ISSN (Print) - 0012-9976 | ISSN (Online) - 2349-8846

Articles By K Navaneetham

Demography and Development: Preliminary Interpretations of the 2011 Census

The pace at which India's population is growing is slowing, but not as rapidly as expected; India will become the largest country in the world sooner than earlier forecast. Literacy rates have increased sharply between 2001 and 2011; some of the low performing rates have shown strong improvements, the others have not. The dismal picture in the 2011 Census is that even as the overall sex ratio has improved due to better adult female mortality, that of the child sex ratio has further deteriorated. High mortality among girl children and sex selective abortions have pushed the child sex ratio down in all but three states.

Social Infrastructure and Women's Undernutrition

We examine whether access to aspects of social infrastructure, such as toilet facilities, drinking water on the premises and clean cooking fuels, leads to a decline in the incidence of undernutrition among women, which remains quite high in India. The analysis, based on the National Family Health Survey-3 (2005-06) unit-level data, suggests that access to these three aspects of social infrastructure is likely to enhance women's nutrition in India. Of these three aspects, the influence of access to clean cooking fuels remains quite significant. The findings, which assume importance from multiple angles, underline the importance of policies and programmes that ensure access to social infrastructure to the poor, in general, and poor women, in particular.

A Factsheet on Women's Malnutrition in India

This paper analyses levels of women's malnutrition in India over the seven years between 1998-99 and 2005-06, based on the National Family Health Survey. During a period of higher growth and a reasonable pace of reduction in poverty, malnutrition especially iron-deficiency anaemia has increased among women from disadvantaged social and economic groups. The adverse influence of maternal malnutrition extends beyond maternal mortality to causing intrauterine growth retardation, child malnutrition and an increasing prevalence of chronic diseases.

Health Inequality in India: Evidence from NFHS 3

This article utilises the National Family Health Survey-3 data and presents an empirical assessment of income-related health inequality in India.
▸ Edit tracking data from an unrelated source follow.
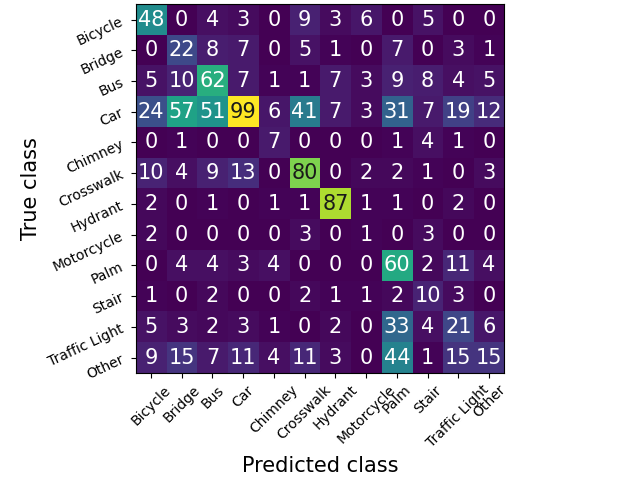
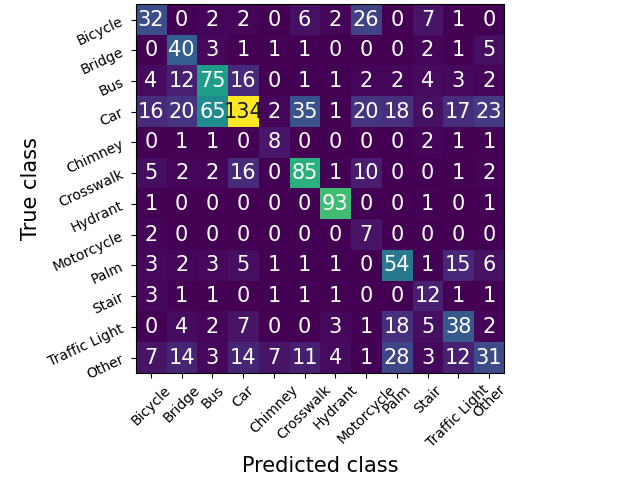
Updated for new results

diff --git a/reports/recaptcha_success.py b/reports/recaptcha_success.py
@@ -3,18 +3,18 @@ import numpy as np
 
 
 data = {
-    'Bicycle':       [48,  0,  4,  3,  0,  9,  3,  6,  0,  5,  0,  0],
-    'Bridge':        [0, 22,  8,  7,  0,  5,  1,  0,  7,  0,  3,  1],
-    'Bus':           [5, 10, 62,  7,  1,  1,  7,  3,  9,  8,  4,  5],
-    'Car':           [24, 57, 51, 99,  6, 41,  7,  3, 31,  7, 19, 12],
-    'Chimney':       [0,  1,  0,  0,  7,  0,  0,  1,  4,  1,  0,  0],
-    'Crosswalk':     [10,  4,  9, 13,  0, 80,  0,  2,  2,  1,  0,  3],
-    'Hydrant':       [2,  0,  1,  0,  1,  1, 87,  1,  1,  0,  2,  0],
-    'Motorcycle':    [2,  0,  0,  0,  0,  3,  0,  1,  0,  3,  0,  0],
-    'Palm':          [0,  4,  4,  3,  4,  0,  0,  0, 60,  2, 11,  4],
-    'Stair':         [1,  0,  2,  0,  0,  2,  1,  1,  2, 10,  3,  0],
-    'Traffic_Light': [5,  3,  2,  3,  1,  0,  2,  0, 33,  4, 21,  6],
-    'Other':         [9, 15,  7, 11,  4, 11,  3,  0, 44,  1, 15, 15]
+    'Bicycle':       [32,  0,  2,  2,  0,  6,  2, 26,  0,  7,  1,  0],
+    'Bridge':        [0,  40,  3,  1,  1,  0,  0,  2,  1,  2,  1,  5],
+    'Bus':           [4,  12, 75, 16,  0,  1,  1,  2,  2,  4,  3,  2],
+    'Car':           [16, 20, 65, 134,  2, 35,  1, 20, 18,  6, 17, 23],
+    'Chimney':       [0,  1,  1,  0,  8,  0,  0,  0,  0,  2,  1,  1],
+    'Crosswalk':     [5,  2,  2, 16,  0, 85,  1, 10,  0,  0,  1,  2],
+    'Hydrant':       [1,  0,  0,  0,  0,  0, 93,  0,  0,  1,  0,  1],
+    'Motorcycle':    [2,  0,  0,  0,  0,  0,  0,  7,  0,  0,  0,  0],
+    'Palm':          [3,  2,  3,  5,  1,  1,  1,  0, 54,  1, 15,  6],
+    'Stair':         [3,  1,  1,  0,  1,  1,  1,  0, 0,  12,  1,  1],
+    'Traffic_Light': [0,  4,  2,  7,  0,  0,  3,  1, 18,  5, 38,  2],
+    'Other':         [7, 14,  3, 14,  7, 11,  4,  1, 28,  3, 12, 31]
 }
 conf_mat = pd.DataFrame(data, index=list(data.keys()))
 
@@ -86,8 +86,8 @@ if __name__ == "__main__":
 
     # True Positive rate and True Negative rate (derived from
     # the tpr_tnr.py script)
-    tpr_est = 0.432
-    tnr_est = 0.948
+    tpr_est = 0.514
+    tnr_est = 0.956
 
     # Suppose we have 0 targets: 10%   1 target: 20%   2 targets: 30%
     # 3 targets: 25%   4 targets: 10%   5+ targets: 5%

diff --git a/reports/tpr_tnr.py b/reports/tpr_tnr.py
@@ -1,18 +1,18 @@
 import numpy as np
 
 CM = np.array([
- [48,  0,  4,  3,  0,  9,  3,  6,  0,  5,  0,  0],
- [0, 22,  8,  7,  0,  5,  1,  0,  7,  0,  3,  1],
- [5, 10, 62,  7,  1,  1,  7,  3,  9,  8,  4,  5],
- [24, 57, 51, 99,  6, 41,  7,  3, 31,  7, 19, 12],
- [0,  1,  0,  0,  7,  0,  0,  1,  4,  1,  0,  0],
- [10,  4,  9, 13,  0, 80,  0,  2,  2,  1,  0,  3],
- [2,  0,  1,  0,  1,  1, 87,  1,  1,  0,  2,  0],
- [2,  0,  0,  0,  3,  0,  1,  0,  3,  0,  0,  0],
- [0,  4,  4,  3,  4,  0,  0,  0, 60,  2, 11,  4],
- [1,  0,  2,  0,  0,  2,  1,  1,  2, 10,  3,  0],
- [5,  3,  2,  3,  1,  0,  2,  0, 33,  4, 21,  6],
- [9, 15,  7, 11,  4, 11,  3,  0, 44,  1, 15, 15]
+    [32,  0,  2,  2,  0,  6,  2, 26,  0,  7,  1,  0],
+    [0,  40,  3,  1,  1,  0,  0,  2,  1,  2,  1,  5],
+    [4,  12, 75, 16,  0,  1,  1,  2,  2,  4,  3,  2],
+    [16, 20, 65, 134,  2, 35,  1, 20, 18,  6, 17, 23],
+    [0,  1,  1,  0,  8,  0,  0,  0,  0,  2,  1,  1],
+    [5,  2,  2, 16,  0, 85,  1, 10,  0,  0,  1,  2],
+    [1,  0,  0,  0,  0,  0, 93,  0,  0,  1,  0,  1],
+    [2,  0,  0,  0,  0,  0,  0,  7,  0,  0,  0,  0],
+    [3,  2,  3,  5,  1,  1,  1,  0, 54,  1, 15,  6],
+    [3,  1,  1,  0,  1,  1,  1,  0, 0,  12,  1,  1],
+    [0,  4,  2,  7,  0,  0,  3,  1, 18,  5, 38,  2],
+    [7, 14,  3, 14,  7, 11,  4,  1, 28,  3, 12, 31]
 ])
 
 N = CM.sum()
@@ -25,5 +25,5 @@ TN = CM.shape[0]*N - (TP + FN + FP)
 TPR = TP / (TP + FN)
 TNR = TN / (TN + FP)
 
-print(f"Micro TPR = {TPR:.3f}")    # ~0.432
-print(f"Micro TNR = {TNR:.3f}")    # ~0.948
+print(f"Micro TPR = {TPR:.3f}")    # ~0.514
+print(f"Micro TNR = {TNR:.3f}")    # ~0.956

diff --git a/reports/evaluation.md b/reports/evaluation.md
@@ -6,25 +6,25 @@ The results are:
 
 | Number of targets (M) | Probability of solving the grid (P_solve) |
 |-----------------------|-------------------------------------------|
-|         0             |                  61.84%                   |
-|         1             |                  28.18%                   |
-|         2             |                  12.84%                   |
-|         3             |                  5.85%                    |
-|         4             |                  2.67%                    |
-|         5             |                  1.22%                    |
+|         0             |                  66.70%                   |
+|         1             |                  35.86%                   |
+|         2             |                  19.28%                   |
+|         3             |                  10.37%                   |
+|         4             |                  5.57%                    |
+|         5             |                  3.00%                    |
 
 
 These results were obtained by first getting the overall True Positive Rate and True Negative Rate of the model, from the tpr_tnr.py script, and then plugging them in the functions that computed these probabilities in the recaptcha_success.py script.
 
 **Interpretation:**
 
-M = 0: When there are no target images, the model has a 61.84% chance of correctly identifying this by selecting no images at all (not making any false positives).
+M = 0: When there are no target images, the model has a 66.70% chance of correctly identifying this by selecting no images at all (not making any false positives).
 
-M = 1: When there is exactly one target image, the model has a 28.18% chance of selecting the correct image while avoiding false positives.
+M = 1: When there is exactly one target image, the model has a 35.86% chance of selecting the correct image while avoiding false positives.
 
-M = 2-5: As the number of target images increases, the probability that the model correctly selects all targets (without selecting any incorrect images) decreases sharply. For instance, with 3 targets, the probability drops to just 5.85%.
+M = 2-5: As the number of target images increases, the probability that the model correctly selects all targets (without selecting any incorrect images) decreases sharply. For instance, with 3 targets, the probability drops to 10.37%.
 
-Overall, when considering the distribution of different target counts in typical reCAPTCHA grids, the expected solve rate is **17.46%**. This means that, on average, the model will successfully pass the reCAPTCHA test only about 1 in every 6 attempts.
+Overall, when considering the distribution of different target counts in typical reCAPTCHA grids, the expected solve rate is **22.925**. This means that, on average, the model will successfully pass the reCAPTCHA test 1 in every 4.36 attempts.
 
 **Key Takeaways:**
It undertakes a state-level analysis of inequities in child health by employing the widely accepted measures of concentration curves and concentration indices. It finds that the poorer sections of the population are beleaguered with ill health whether in the quest for child survival or due to anxieties pertaining to child nutrition. Further, an attempt is made to comprehend the relationship between income inequality and health status in the Indian context. The analysis reveals that the degree of health inequalities escalates when the rising average income levels of the population are accompanied by rising income inequalities. The income-poor sections have different needs and therefore, planning and intervention necessitates an understanding of the sources of inequality and recognition of the vulnerable groups to arrive at efficient resource allocation and policy decisions.